A new era
Clearly buoyed by the success of the Atom, Piers Berry has been busy using his CAD software, working on the design of his latest watch, the Pinion TT. This timepiece features an array of attributes which justify an uplift in the recommended retail price. However, readers should not despair, Mr Berry has not lost sight of his target audience, creating a well specified model, delivered at a very affordable price.
The Pinion TT is offered in two dial variants, anthracite and maroon. I must be honest, the latter hue is my favourite as it stands out from the crowd, imbuing the watch with a distinctive mien.
The luminescent hour and minute hands share the same profile as the aforementioned Atom. The hour markers consist of Arabic numerals at 3, 6, 9 and 12 o’clock, with tapered batons positioned in between. While the Pinion TT is modestly priced, the specification of the watch incorporates some interesting details. The Arabic numerals adorning the hour track are applied and sit high above the dial surface, affording an agreeable depth to the display. Orange strokes encircle the central area of display, providing delightful contrast with the maroon shade of the dial.
Considering the affordable asking price, Berry has also expended much time on the minutiae. For example, the date disc is maroon, matching the colour of the dial. This may sound small, but often costlier watches settle for a standard white disc which fails to blend with the main dial area.
This is a GMT or dual-time watch. A ‘beau-blue’ hand points to a 24-hour scale depicted on the flange framing the dial. A quirky detail is the kink in the GMT hand, adjacent the tip. It is these isolated episodes of individuality which augment the appeal of this watch. The central sweep seconds hand is presented in orange and completes the inventory of functions.
The 42mm titanium case features a brushed finish which softens its appearance. Titanium cases are normally the preserve of costlier watches. Once again, Berry has not skimped on materials. This lightweight metal is hypoallergenic, hence the case should not cause any adverse reactions with the wearer’s skin. An exhibition case-back provides sight of the self-winding movement.

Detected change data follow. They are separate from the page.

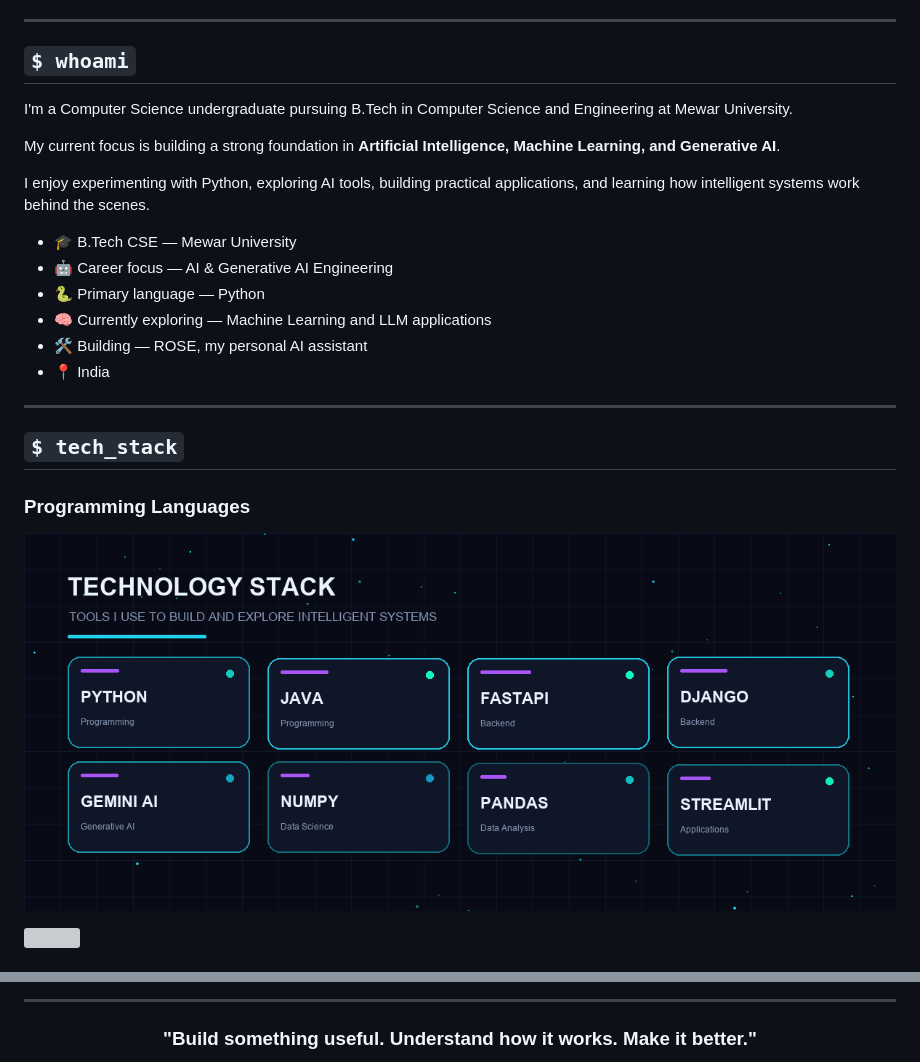
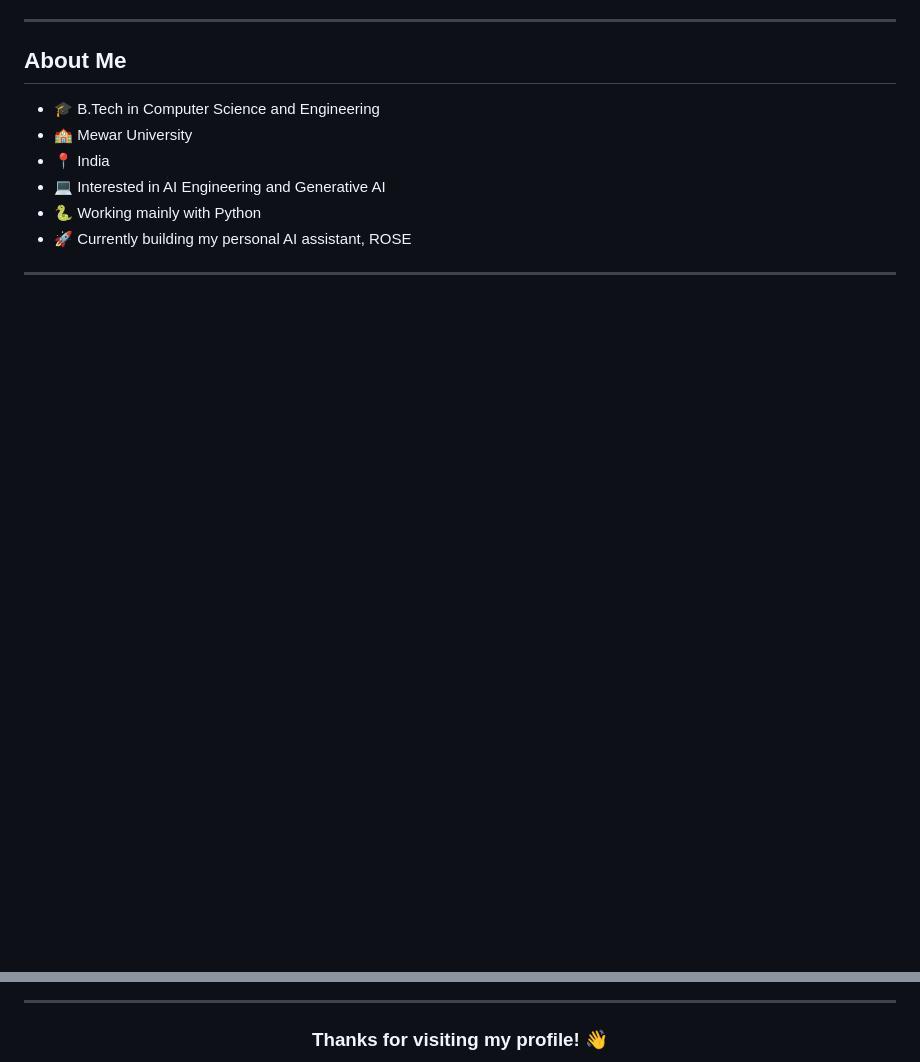
Before and after one commit to faheemashraf753/faheemashraf753, a Markdown page: README.md, 2 parts joined by grey strips. Drawn GitHub-style; blank space fills up the shorter version; grey boxes are pictures that could not be loaded.

```diff
--- a/README.md
+++ b/README.md
@@ -27,34 +40,14 @@
 
 ---
 
-## `$ whoami`
+## About Me
 
-I'm a Computer Science undergraduate pursuing B.Tech in Computer Science and Engineering at Mewar University.
-
-My current focus is building a strong foundation in **Artificial Intelligence, Machine Learning, and Generative AI**.
-
-I enjoy experimenting with Python, exploring AI tools, building practical applications, and learning how intelligent systems work behind the scenes.
-
-- 🎓 B.Tech CSE — Mewar University
-- 🤖 Career focus — AI & Generative AI Engineering
-- 🐍 Primary language — Python
-- 🧠 Currently exploring — Machine Learning and LLM applications
-- 🛠️ Building — ROSE, my personal AI assistant
+- 🎓 B.Tech in Computer Science and Engineering
+- 🏫 Mewar University
 - 📍 India
+- 💻 Interested in AI Engineering and Generative AI
+- 🐍 Working mainly with Python
+- 🚀 Currently building my personal AI assistant, ROSE
 
 ---
 
-## `$ tech_stack`
-
-### Programming Languages
-<div align="center">
-
-<img src="assets/animations/tech-stack.gif"
-     width="100%"
-     alt="Animated Technology Stack Dashboard">
-
-</div>
-<p>
-  <img src="https://skillicons.dev/icons?i=python,java,js,html,css,mysql" />
-</p>
-
@@ -155,5 +156,5 @@ A web development project built using Python and Django as part of my developmen
 
 <div align="center">
 
-### "Build something useful. Understand how it works. Make it better."
+### Thanks for visiting my profile! 👋
 
```
Also changed, not shown: other parts of README.md (+118 -99 lines), assets/animations/skill-radar.gif (added), 1 other file.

On this occasion, Pinion has not used a Japanese movement, but chosen to incorporate the ETA 2893-2 from Switzerland. This self-winding movement features 21 jewels and the power reserve is sufficient to confer 42 hours of autonomy. The balance has a frequency of 28,800 VpH (4Hz). The oscillating weight is presented in a pale shade of blue and has been decorated with the company’s name and logo. Finally, the movement also features blued screws.
Whilst appraising the Pinion TT, I was struck by the thoroughness of the design. Despite Berry’s courageous use of colour, everything proves harmonious. The design of the Pinion TT is sublime, an agreeable consequence of Berry’s design prowess. Berry has worked in design for over twenty years and during this time has produced ‘numerous award-winning products’.
It is Berry’s attention to detail, incorporating subtle styling elements, that differentiate this timepiece from many mundane watches sometimes costing more.
Those impatient readers, yearning to know the price, need not wait any longer. I can reveal the recommended retail price is £2,350. I concede the Pinion TT is not a bespoke minute-repeater from an illustrious Swiss maison, but it probably has greater relevance to ordinary souls seeking an extraordinary watch.